'There is significant talent demand for a life-work shift. Even senior leaders are experiencing it'
Nearly six in 10 (58 per cent) of senior leaders worldwide are unhappy in their current position.
And 72 per cent plan to leave their employer within the next two years, according to a report from Kelly Outsourcing and Consulting Group (KellyOCG).
“There is significant talent demand for a life-work shift. Even senior leaders are experiencing it and acknowledge that employers could be doing more,” says Tammy Browning, president of the consulting firm.
While many employers are having difficulties filling open positions, it’s the senior-level positions that are the most challenging, according to a previous study.
Challenges to hybrid work
Could the rise of the hybrid model be one reason? Only two in 10 employers believe that hybrid work is positively impacting organizational culture, according to the survey of 1,000 senior executives in 12 countries – Australia, Canada, China, Germany, India, Ireland, Japan, Malaysia, Singapore, Switzerland, the United Kingdom and United States.
And 66 per cent of senior executives say their companies are redefining their culture to fit a hybrid working world.
Despite flexible work schedules, many workers are still experiencing burnout, according to a separate survey.

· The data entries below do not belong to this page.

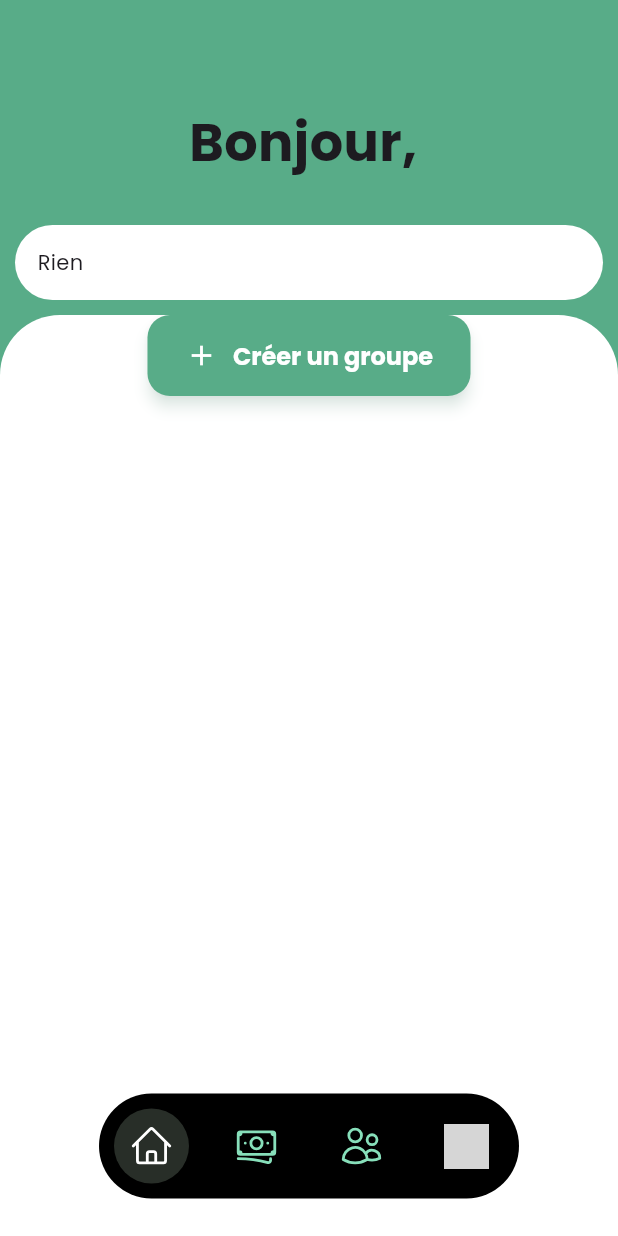
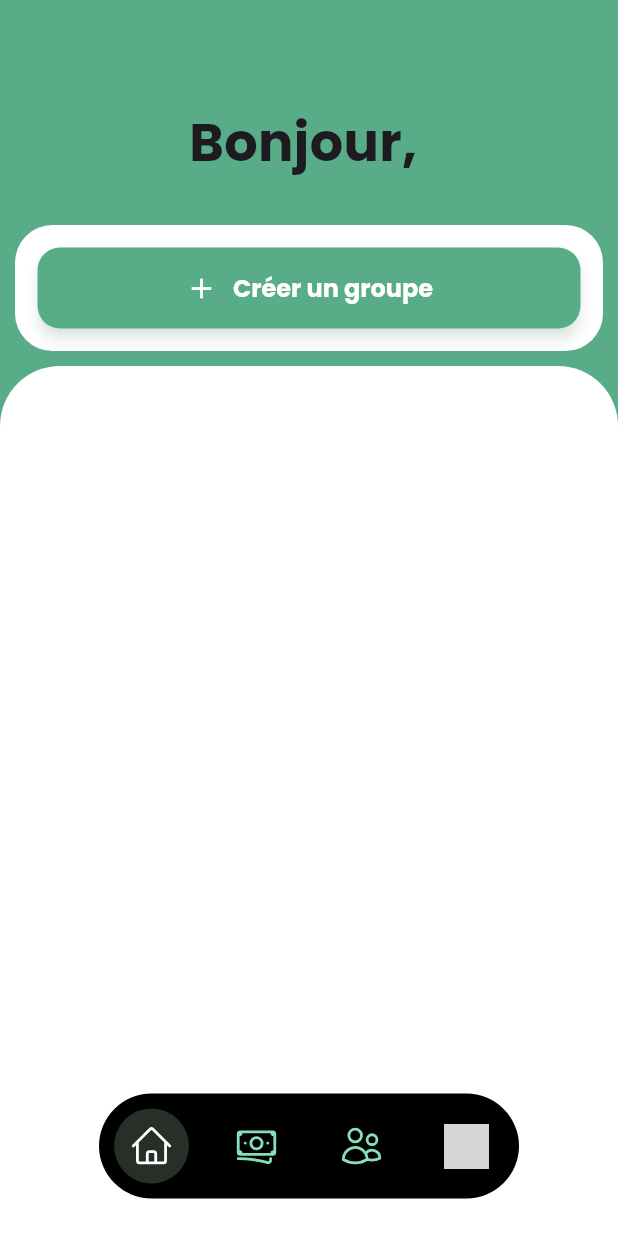
Before and after one commit to mael-grn/Projet-Picsou, a Flutter app: the GlobalLayout screen opened directly, after a tap on "Ok", on a phone screen of 412 x 824 dp. Run offline on Flutter 3.47's test engine with Material 3 defaults, Android fonts, the phone set to English and light mode, and no system bars; our stand-ins replace cookie_jar, flutter_svg, loading_animation_widget, shared_preferences; missing offline and left inert: restart_app; accounts and stored records are empty; network calls fail; grey boxes are pictures that could not be loaded.

```diff
--- a/lib/controllers/home/create_group_controller.dart
+++ b/lib/controllers/home/create_group_controller.dart
@@ -56,8 +56,6 @@ class CreateGroupController with ChangeNotifier {
   }
 
   Future<void> initData() async {
-    DialogBuilder.loading();
-
     try {
       users = await friendService.getAllFriendsAsUser();
 
@@ -72,7 +70,6 @@ class CreateGroupController with ChangeNotifier {
         return;
       }
       notifyListeners();
-      DialogBuilder.closeCurrentDialog();
     } on NetworkException catch (e) {
       DialogBuilder.networkError(e.networkError);
     } catch (_) {
--- a/lib/models/group.dart
+++ b/lib/models/group.dart
@@ -101,7 +101,7 @@ class UserIdWithStatus {
 
   Map<String, dynamic> toJson() {
     return {
-      'user_id': userId,
+      'id_user': userId,
       'status': status.statusId,
     };
   }
--- a/lib/views/home/create_group_view.dart
+++ b/lib/views/home/create_group_view.dart
@@ -275,6 +275,7 @@ class _CreateGroupViewState extends State<CreateGroupView> {
             SizedBox(height: 40),
 
             ButtonWidget(
+              tag: "create_group",
                 message: "Créer le groupe",
                 icon: Icons.add,
                 onPressed: () => controller.createGroup(widget._formKey)
--- a/lib/views/home/home_view.dart
+++ b/lib/views/home/home_view.dart
@@ -1,5 +1,6 @@
 import 'package:flutter/material.dart';
 import 'package:projet_picsou/controllers/home/home_controller.dart';
+import 'package:projet_picsou/widgets/groups/groupe_list_item_widget.dart';
 import 'package:projet_picsou/widgets/ui/button_widget.dart';
 import 'package:provider/provider.dart';
 import '../../core/custom_navigator.dart';
@@ -41,15 +42,18 @@ class _HomeViewState extends State<HomeView> {
         ),
       ),
 
-      intermediate: Text("Rien"),
+      intermediate: ButtonWidget(
+        tag: "create_group",
+          message: "Créer un groupe",
+          icon: Icons.add,
+          onPressed: () => CustomNavigator.pushFromRight(CreateGroupView())
+      ),
       body: SingleChildScrollView(
         child: Column(
           children: [
-            ButtonWidget(
-                message: "Créer un groupe",
-                icon: Icons.add,
-                onPressed: () => CustomNavigator.pushFromRight(CreateGroupView())
-            )
+            SizedBox(height: 20),
+            ...homeController.groups
+                .map((group) => GroupeListItemWidget(group: group))
           ],
         ),
       ),
```
Also changed, not shown: lib/widgets/groups/groupe_list_item_widget.dart (added, +59 -0 lines).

However, few employers are listening to what workers have to say: only one-third provide employees with an avenue to share feedback on hybrid work policies, according to the KellyOCG report.

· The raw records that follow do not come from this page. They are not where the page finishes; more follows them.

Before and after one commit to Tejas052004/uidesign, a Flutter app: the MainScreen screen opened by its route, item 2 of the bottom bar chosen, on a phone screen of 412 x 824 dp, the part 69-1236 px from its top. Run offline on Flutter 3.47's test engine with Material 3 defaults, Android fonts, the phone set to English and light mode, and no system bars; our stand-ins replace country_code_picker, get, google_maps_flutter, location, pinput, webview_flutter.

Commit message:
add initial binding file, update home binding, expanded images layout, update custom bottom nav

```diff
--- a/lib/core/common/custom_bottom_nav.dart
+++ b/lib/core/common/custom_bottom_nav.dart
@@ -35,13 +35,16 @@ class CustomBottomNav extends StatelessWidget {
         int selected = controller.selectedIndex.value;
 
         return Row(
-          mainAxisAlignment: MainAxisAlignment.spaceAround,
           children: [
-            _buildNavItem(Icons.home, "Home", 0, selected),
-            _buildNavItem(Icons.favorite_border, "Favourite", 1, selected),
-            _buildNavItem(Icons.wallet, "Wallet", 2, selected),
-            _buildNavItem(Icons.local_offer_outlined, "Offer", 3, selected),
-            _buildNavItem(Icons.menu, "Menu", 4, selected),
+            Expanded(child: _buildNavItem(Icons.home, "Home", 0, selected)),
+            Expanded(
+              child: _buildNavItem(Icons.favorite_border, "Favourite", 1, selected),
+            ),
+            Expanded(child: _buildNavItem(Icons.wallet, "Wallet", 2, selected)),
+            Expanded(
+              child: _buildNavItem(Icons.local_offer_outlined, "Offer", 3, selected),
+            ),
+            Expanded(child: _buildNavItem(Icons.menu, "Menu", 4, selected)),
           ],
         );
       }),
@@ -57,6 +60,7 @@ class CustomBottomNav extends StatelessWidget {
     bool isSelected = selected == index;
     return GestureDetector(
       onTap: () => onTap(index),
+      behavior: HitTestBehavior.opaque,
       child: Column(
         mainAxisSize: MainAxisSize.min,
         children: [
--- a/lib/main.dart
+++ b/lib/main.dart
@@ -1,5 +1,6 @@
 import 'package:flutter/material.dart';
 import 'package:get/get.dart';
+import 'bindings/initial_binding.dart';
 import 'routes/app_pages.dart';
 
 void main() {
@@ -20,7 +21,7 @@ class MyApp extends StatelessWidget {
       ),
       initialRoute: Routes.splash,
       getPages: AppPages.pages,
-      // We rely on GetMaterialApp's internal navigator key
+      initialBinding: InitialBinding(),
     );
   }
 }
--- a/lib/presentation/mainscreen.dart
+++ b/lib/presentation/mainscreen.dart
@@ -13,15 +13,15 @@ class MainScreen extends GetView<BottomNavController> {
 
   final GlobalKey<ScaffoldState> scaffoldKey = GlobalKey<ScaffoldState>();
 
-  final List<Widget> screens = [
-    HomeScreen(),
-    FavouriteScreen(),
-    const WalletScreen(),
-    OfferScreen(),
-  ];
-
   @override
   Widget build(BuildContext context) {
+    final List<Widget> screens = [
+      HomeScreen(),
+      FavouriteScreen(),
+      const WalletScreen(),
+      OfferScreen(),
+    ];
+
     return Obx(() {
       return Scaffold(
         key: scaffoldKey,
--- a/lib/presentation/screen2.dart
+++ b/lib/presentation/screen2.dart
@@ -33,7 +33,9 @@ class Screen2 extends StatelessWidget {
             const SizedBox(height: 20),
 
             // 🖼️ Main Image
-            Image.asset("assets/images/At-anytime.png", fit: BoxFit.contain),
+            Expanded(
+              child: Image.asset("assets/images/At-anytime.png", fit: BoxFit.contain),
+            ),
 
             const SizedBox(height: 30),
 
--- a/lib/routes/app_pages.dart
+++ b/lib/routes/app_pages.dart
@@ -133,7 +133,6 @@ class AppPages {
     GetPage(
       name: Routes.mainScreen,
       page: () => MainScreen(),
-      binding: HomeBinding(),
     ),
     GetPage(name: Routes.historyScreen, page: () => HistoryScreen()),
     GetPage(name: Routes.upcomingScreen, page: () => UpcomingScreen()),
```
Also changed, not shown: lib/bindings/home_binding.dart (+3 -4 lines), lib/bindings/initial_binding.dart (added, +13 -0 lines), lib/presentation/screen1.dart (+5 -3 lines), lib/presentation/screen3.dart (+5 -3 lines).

“A shift in workplace culture is needed and organizations must evolve to remain competitive, profitable, and attractive to top talent,” says Browning.